Most of the farmers in the group farmed 2,500 or so acres of corn and/or soy. This seems to be a minimum size for an economic unit. Most expressed the concern that there may be no room for their kids to come into the farm even though there was interest. High land prices driven by competition from others in the business seeking to expand, dairy farmers who needed more land upon which to spread their cow manure, or investor groups, were making it difficult to acquire the additional land to support a new family member.

To be efficient most had a new planter and large tractor to pull it across their fields in the spring during 10 days of planting when conditions are best. This combined with the harvester to do the same in the fall might represent a million dollar investment, often owned in part by the bank. Many expressed the notion that they loved to farm and planned to do it until they weren’t able to anymore. The new integration of computers and precision farming made retirement at 65 moot. Many of these folks had no intention to retire.

I had met a 23-year old farmer’s son in Iowa two weeks before. His father farmed 1200 acres and held a second job. He said that there was no room on the farm for he or his two brothers, and that the price of farmland prohibited their entry.  He was making other career choices, and the opportunity to keep talent, youth, creativity and human regeneration in that farm community was lost.

The threads of their stories weave into our own. The place next door is for sale. It is a farm that we have been renting for the past 30 or so years and its title is wandering through probate.  The asking price reflects values that – like housing a few years ago – have been bumped up by the enthusiasm of investor capital in California farmland. In the farming world, we fear this parcel being priced out of anything that reflects its agricultural value where payments would need to be generated by its agricultural production.

It becomes clear that keeping young farmers in the community is related to the tools we choose, how we pattern resource ownership and how we integrate research to develop farming systems that diversify income for those who farm. The keys to regenerating rural communities lie in access and secure tenure for new rural-based enterprises. Perhaps a different pathway of community ownership that helps to reinvest in ways that create greater health for the whole food system is needed.

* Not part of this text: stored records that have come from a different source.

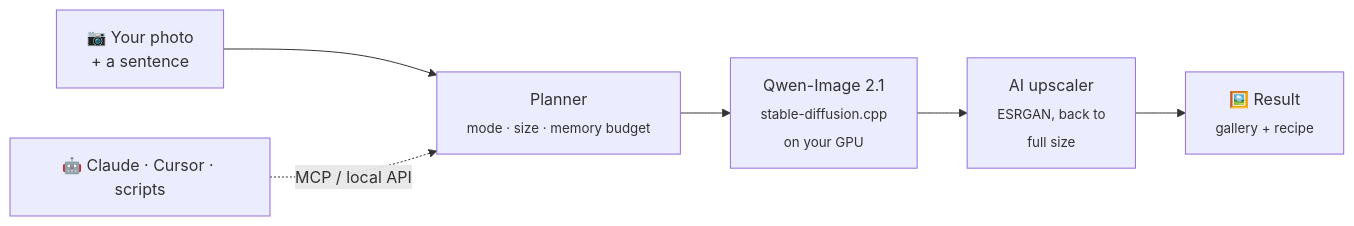
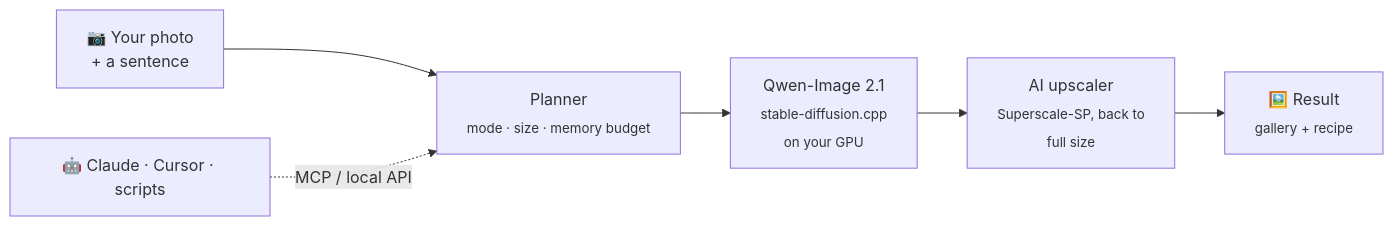
Before and after one commit to CesareDavidePace/kokon: the first of 2 diagrams in README.md, drawn with Mermaid. The commit also changed other lines of this file and 56 other files, not shown here.

````diff
--- a/README.md
+++ b/README.md
@@ -232,8 +232,8 @@
 ```mermaid
 flowchart LR
     A["📷 Your photo<br>+ a sentence"] --> B["Planner<br><sub>mode · size · memory budget</sub>"]
     B --> C["Qwen-Image 2.1<br><sub>stable-diffusion.cpp<br>on your GPU</sub>"]
-    C --> D["AI upscaler<br><sub>ESRGAN, back to<br>full size</sub>"]
+    C --> D["AI upscaler<br><sub>Superscale-SP, back to<br>full size</sub>"]
     D --> E["🖼️ Result<br><sub>gallery + recipe</sub>"]
     M["🤖 Claude · Cursor · scripts"] -. "MCP / local API" .-> B
 ```
````
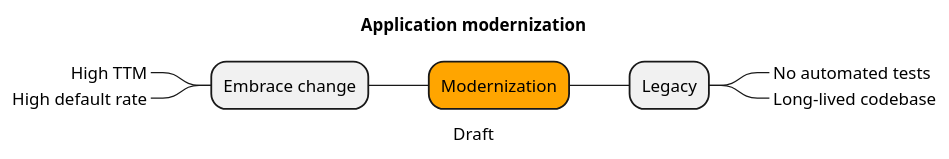
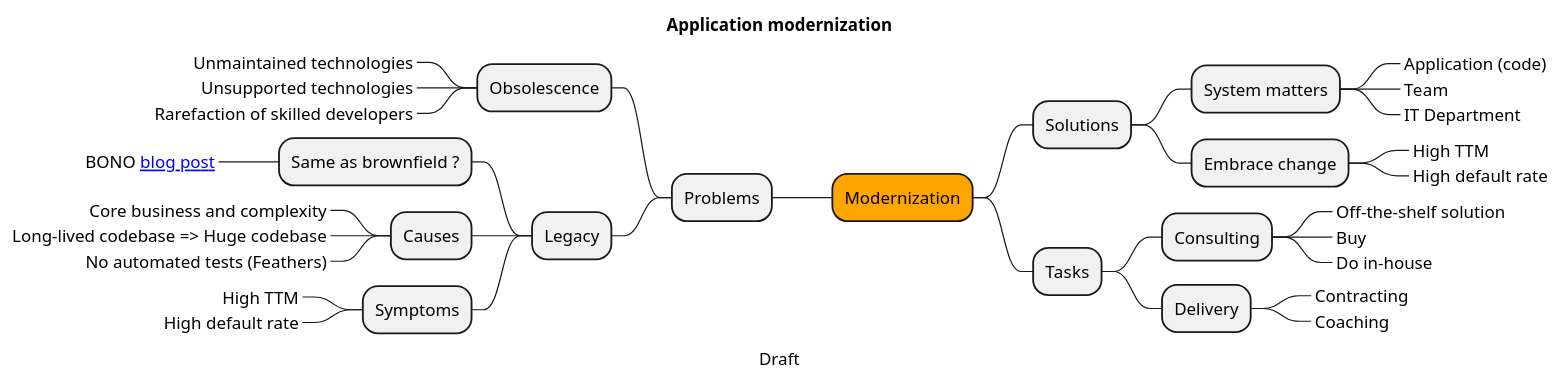
The diagram in mindmap.puml (octo-topi/application-modernization), drawn with PlantUML before and after one commit.

Commit message:
Problems and solutions

```diff
--- a/mindmap.puml
+++ b/mindmap.puml
@@ -1,12 +1,38 @@
 @startmindmap
+
 caption Draft
 title Application modernization
 
 +[#Orange] Modernization
-++ Legacy
-+++_ No automated tests
-+++_ Long-lived codebase
--- Embrace change
----_ High TTM
----_ High default rate
+-- Problems
+--- Obsolescence
+----_ Unmaintained technologies
+----_ Unsupported technologies
+----_ Rarefaction of skilled developers
+--- Legacy
+---- Same as brownfield ?
+-----_ BONO [[https://blog.octo.com/le-brownfield-n'est-pas-du-code-legacy blog post]]
+---- Causes
+-----_ Core business and complexity
+-----_ Long-lived codebase => Huge codebase
+-----_ No automated tests (Feathers)
+---- Symptoms
+-----_ High TTM
+-----_ High default rate
+++ Solutions
++++ System matters
+++++_ Application (code)
+++++_ Team
+++++_ IT Department
++++ Embrace change
+++++_ High TTM
+++++_ High default rate
+++ Tasks
++++ Consulting
+++++_ Off-the-shelf solution
+++++_ Buy
+++++_ Do in-house
++++ Delivery
+++++_ Contracting
+++++_ Coaching
 @endmindmap
```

As we sat down to an amazing meal prepared by Amon and Jenna in our new kitchen, these mid-western farmers – after plying them with a bit of wine – warmed to the idea that the future of a healthy farm culture may have a myriad of different expressions and/or design, and that the gap of relationships between consumers and the farm population might be bridged a bit by a good meal and a story—something that might be done anywhere as a satisfying pathway to understanding and creative solutions.

–Paul Muller